• PROBLEM DESCRIPTION:
Extract all lines from the data beneath that include the word "Also".

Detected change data
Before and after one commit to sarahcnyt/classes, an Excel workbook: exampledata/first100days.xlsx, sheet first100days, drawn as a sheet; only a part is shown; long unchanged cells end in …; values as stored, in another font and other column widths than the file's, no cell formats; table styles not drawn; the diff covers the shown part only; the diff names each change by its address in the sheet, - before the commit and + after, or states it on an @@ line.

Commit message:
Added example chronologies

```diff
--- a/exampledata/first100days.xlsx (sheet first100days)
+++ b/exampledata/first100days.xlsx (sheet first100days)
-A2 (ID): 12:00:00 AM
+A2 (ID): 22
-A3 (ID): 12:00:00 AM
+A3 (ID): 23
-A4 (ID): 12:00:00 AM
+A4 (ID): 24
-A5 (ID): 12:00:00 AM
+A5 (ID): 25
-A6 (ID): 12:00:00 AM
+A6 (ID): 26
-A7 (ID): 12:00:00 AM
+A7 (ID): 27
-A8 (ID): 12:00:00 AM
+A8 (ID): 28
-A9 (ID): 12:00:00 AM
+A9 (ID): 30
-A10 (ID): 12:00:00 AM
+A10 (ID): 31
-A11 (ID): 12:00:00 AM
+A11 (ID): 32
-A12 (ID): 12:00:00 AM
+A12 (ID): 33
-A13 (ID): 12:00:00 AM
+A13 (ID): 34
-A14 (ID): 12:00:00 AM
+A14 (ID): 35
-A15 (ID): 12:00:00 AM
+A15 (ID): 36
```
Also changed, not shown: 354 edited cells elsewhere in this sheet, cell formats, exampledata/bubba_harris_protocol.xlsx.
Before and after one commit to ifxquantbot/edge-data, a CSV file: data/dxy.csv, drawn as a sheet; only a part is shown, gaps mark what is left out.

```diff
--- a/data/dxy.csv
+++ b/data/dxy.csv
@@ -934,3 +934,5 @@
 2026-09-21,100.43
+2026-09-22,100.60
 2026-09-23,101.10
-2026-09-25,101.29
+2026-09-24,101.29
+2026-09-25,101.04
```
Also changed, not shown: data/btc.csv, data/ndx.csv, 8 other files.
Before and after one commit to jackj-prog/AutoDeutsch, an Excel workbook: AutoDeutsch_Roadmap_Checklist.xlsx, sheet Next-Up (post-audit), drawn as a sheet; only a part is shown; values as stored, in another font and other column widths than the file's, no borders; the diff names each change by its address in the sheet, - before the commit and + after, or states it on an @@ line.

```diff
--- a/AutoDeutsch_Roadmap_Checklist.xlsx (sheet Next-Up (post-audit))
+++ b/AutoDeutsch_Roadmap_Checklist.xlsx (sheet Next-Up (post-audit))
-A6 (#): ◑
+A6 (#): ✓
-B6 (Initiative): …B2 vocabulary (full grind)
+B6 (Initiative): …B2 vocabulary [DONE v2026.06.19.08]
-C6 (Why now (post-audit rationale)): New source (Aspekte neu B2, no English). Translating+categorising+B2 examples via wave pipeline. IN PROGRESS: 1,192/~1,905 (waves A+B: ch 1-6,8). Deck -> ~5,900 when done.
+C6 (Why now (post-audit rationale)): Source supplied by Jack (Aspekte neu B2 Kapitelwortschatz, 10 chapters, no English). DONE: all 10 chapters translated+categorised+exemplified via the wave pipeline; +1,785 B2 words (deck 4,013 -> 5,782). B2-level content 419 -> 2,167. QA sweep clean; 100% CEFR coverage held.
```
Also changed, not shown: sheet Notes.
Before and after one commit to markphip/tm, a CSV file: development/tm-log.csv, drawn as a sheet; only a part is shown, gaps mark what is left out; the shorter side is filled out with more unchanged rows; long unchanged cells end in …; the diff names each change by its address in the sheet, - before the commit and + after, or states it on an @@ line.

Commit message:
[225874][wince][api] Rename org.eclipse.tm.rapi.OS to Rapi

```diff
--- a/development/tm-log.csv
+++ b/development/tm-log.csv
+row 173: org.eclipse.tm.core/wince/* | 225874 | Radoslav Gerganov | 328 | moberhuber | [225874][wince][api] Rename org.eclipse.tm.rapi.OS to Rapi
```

• REPLY TO THE TASK:
Also changed, not shown: 354 edited cells elsewhere in this sheet, cell formats, exampledata/bubba_harris_protocol.xlsx.
Also changed, not shown: data/btc.csv, data/ndx.csv, 8 other files.
Also changed, not shown: sheet Notes.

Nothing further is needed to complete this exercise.